In the fall of 1896, the twenty-three year old Rachmaninov found himself in dire monetary circumstances. He had recently been robbed of his finances during a train trip and was under the added pressure of the demand for a promised symphony. To a fellow composer he wrote, "I hurry in order to get money I need by a certain date ... This perpetual financial pressure is, on the one hand, quite beneficial as by the 20th of this month I have to write six piano pieces."

The happy result of this unfortunate situation was the Moments Musicaux, Op.16,composed between October and December of that year—an impressive output for such a short time period. Despite the seemingly hasty production, the six pieces that make up Moments Musicaux are anything but insubstantial. Had the composer been able to write within a less constraining atmosphere he could not have surpassed the sheer musicality of these masterworks. Each displays an individual form requiring considerable virtuosity, distinctly different levels of complexity, and unequalled melodic beauty, certainly in keeping with the composer’s firmly planted romantic roots.

Piotr Ilyich Tchaikovsky (1840-1893)
Piano Concerto No. 1 in B flat minor

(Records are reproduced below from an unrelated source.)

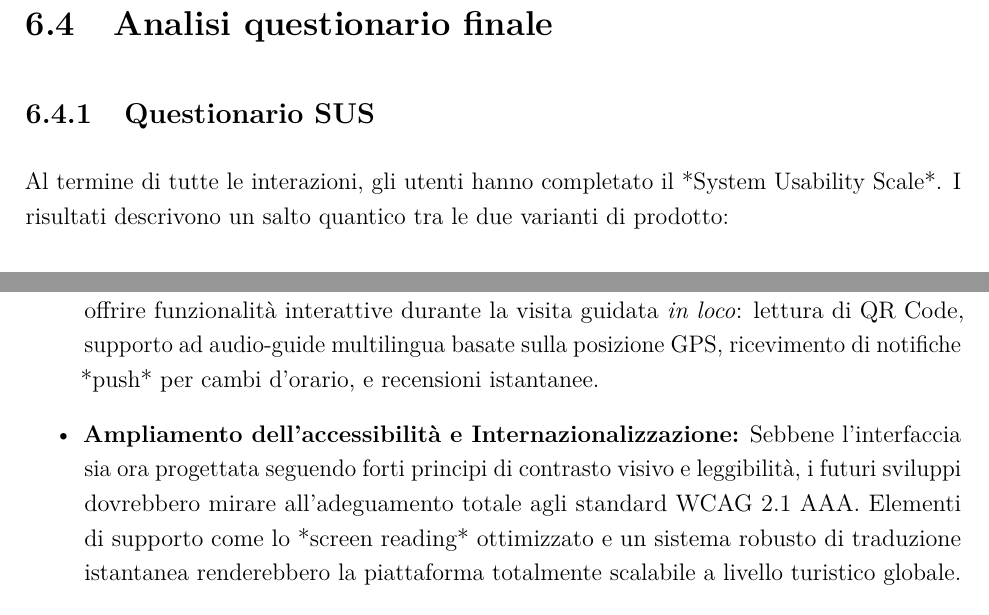
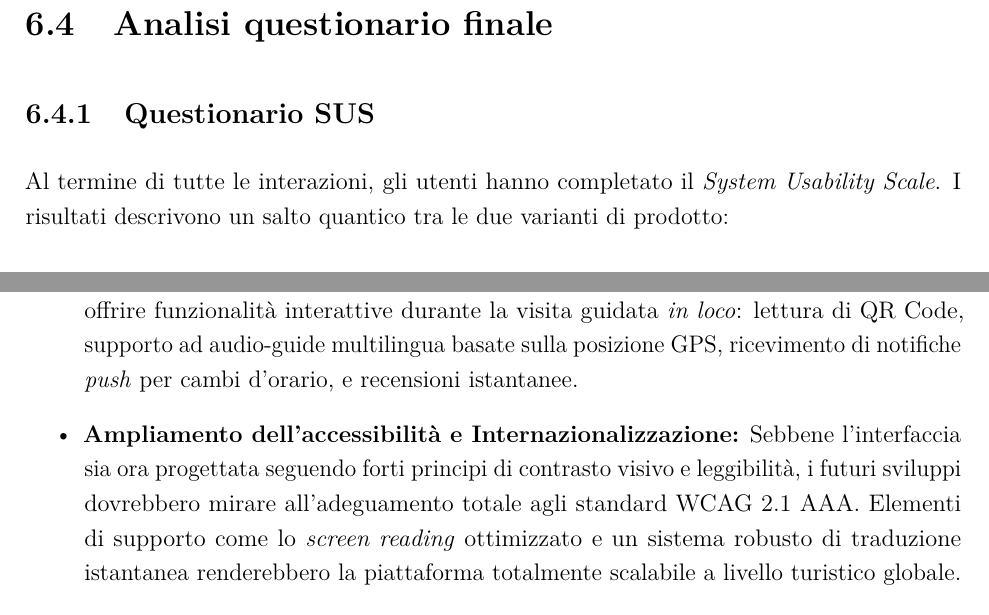
Before and after one commit to Gl0rGl0/GuidedTours, a LaTeX document (docs/elaborato_aggiornato/IPC/main.tex, which reads docs/elaborato_aggiornato/IPC/capitoli/06_analisi_risultati.tex, docs/elaborato_aggiornato/IPC/capitoli/07_sviluppi_futuri.tex): two parts of pages 111 and 115 of 119, joined at a grey line, cut so that both start at the same text. Compiled offline with pdfLaTeX.

Commit message:
fix: improve formatting for clarity in usability scale and future developments sections

```diff
--- a/docs/elaborato_aggiornato/IPC/capitoli/06_analisi_risultati.tex
+++ b/docs/elaborato_aggiornato/IPC/capitoli/06_analisi_risultati.tex
@@ -450,7 +450,7 @@ Il grafico degli errori conferma la tendenza: la riduzione media è dell'85\% su
 \section{Analisi questionario finale}
 
 \subsection{Questionario SUS}
-Al termine di tutte le interazioni, gli utenti hanno completato il *System Usability Scale*.
+Al termine di tutte le interazioni, gli utenti hanno completato il \textit{System Usability Scale}.
 I risultati descrivono un salto quantico tra le due varianti di prodotto:
 \begin{itemize}
     \item \textbf{V1 (Originale):} la media globale si è attestata su un valore parziale di \textbf{56.50} (\textit{Accettabile/Marginale}). Alcuni partecipanti del cluster maturo (U01, U02) hanno addirittura generato punteggi inferiori a 50, decretandone una palese rottura d'uso.
--- a/docs/elaborato_aggiornato/IPC/capitoli/07_sviluppi_futuri.tex
+++ b/docs/elaborato_aggiornato/IPC/capitoli/07_sviluppi_futuri.tex
@@ -14,10 +14,10 @@ Di seguito si riportano i principali sviluppi futuri previsti:
     In riferimento ad alcune osservazioni degli utenti in fase di test, sarebbe interessante potenziare le interfacce dedicate all'inserimento delle disponibilità. Un possibile miglioramento vedrebbe l'introduzione di strumenti di selezione multipla o ricorrente sul calendario, permettendo al volontario di confermare la propria presenza per "tutti i fine settimana" con una singola interazione.
 
     \item \textbf{Sviluppo di un'app mobile dedicata:}
-    Potrebbe risultare molto vantaggiosa l'introduzione di un'applicazione mobile nativa destinata ai visitatori. Questa app potrebbe offrire funzionalità interattive durante la visita guidata \textit{in loco}: lettura di QR Code, supporto ad audio-guide multilingua basate sulla posizione GPS, ricevimento di notifiche *push* per cambi d'orario, e recensioni istantanee.
+    Potrebbe risultare molto vantaggiosa l'introduzione di un'applicazione mobile nativa destinata ai visitatori. Questa app potrebbe offrire funzionalità interattive durante la visita guidata \textit{in loco}: lettura di QR Code, supporto ad audio-guide multilingua basate sulla posizione GPS, ricevimento di notifiche \textit{push} per cambi d'orario, e recensioni istantanee.
 
     \item \textbf{Ampliamento dell'accessibilità e Internazionalizzazione:}
-    Sebbene l'interfaccia sia ora progettata seguendo forti principi di contrasto visivo e leggibilità, i futuri sviluppi dovrebbero mirare all'adeguamento totale agli standard WCAG 2.1 AAA. Elementi di supporto come lo *screen reading* ottimizzato e un sistema robusto di traduzione istantanea renderebbero la piattaforma totalmente scalabile a livello turistico globale.
+    Sebbene l'interfaccia sia ora progettata seguendo forti principi di contrasto visivo e leggibilità, i futuri sviluppi dovrebbero mirare all'adeguamento totale agli standard WCAG 2.1 AAA. Elementi di supporto come lo \textit{screen reading} ottimizzato e un sistema robusto di traduzione istantanea renderebbero la piattaforma totalmente scalabile a livello turistico globale.
 
     \item \textbf{Miglioramento ed espansione del motore di ricerca (Faceted Search):}
     L'attuale filtro delle visite guidate ha aumentato drasticamente le performance di conversione nei test (Compito 2), ma potrebbe essere arricchito. Introdurre mappe interattive in cui evidenziare le zone ad alta densità di tour, o l'integrazione di tag semantici ("Kid-friendly", "Accessibile in carrozzina") ridurrebbe il carico di memoria di lavoro (HSA 3) nell'utente in fase di decisione.
```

On Christmas Eve, 1874, Tchaikovsky’s close friend, pianist Nicholas Rubinstein, played the composer’s Piano Concerto No. 1. Rubinstein’s reaction to the piece was nothing less than frigid. At its conclusion Tchaikovsky recalled, “a torrent of words from Rubinstein, ‘your concerto is utterly worthless, absolutely unplayable, passages are commonplace and awkward’”—harsh criticism for what would soon become one of the best-known, best loved and most often performed masterworks in the entire classical repertoire. At its formal premiere in the United States, Boston in1875, it was a monumental success and has remained so ever since.            

The work follows the traditional pattern of three movements. The first, marked Allegro non Troppo e Molto Maestoso, opens and introduces the movement’s initial theme. Part of its development Tchaikovsky said he had heard sung by a blind beggar in the Ukrainian folk song, The Song of the Blind. It is unmistakably one of Tchaikovsky’s most recognized and best-loved melodies.      

Movement two, Andantino Semplice, follows Tchaikovsky’s frequent habit of “borrowing quotes”. This one, in the middle section, is from the French melody Il faut s’amuser, danser et rire, (One Must Have Fun, Dance and Laugh).            

The final third rondo movement is marked Allegro con fuoco. Complete with enthusiastic Russian folk melodies it is an incomparable romp between piano and orchestra. As one critic put it:  “a miracle of thematic invention and orchestral technique”, virtuosity that brings the concerto to a dazzling ending.            

Among all the piano concertos written before or after, the work has gained a popularity beyond comparison. It is estimated today that one could not identify any orchestra world-wide that has not had, more than once, Tchaikovsky’s Concerto No. 1 on its play list.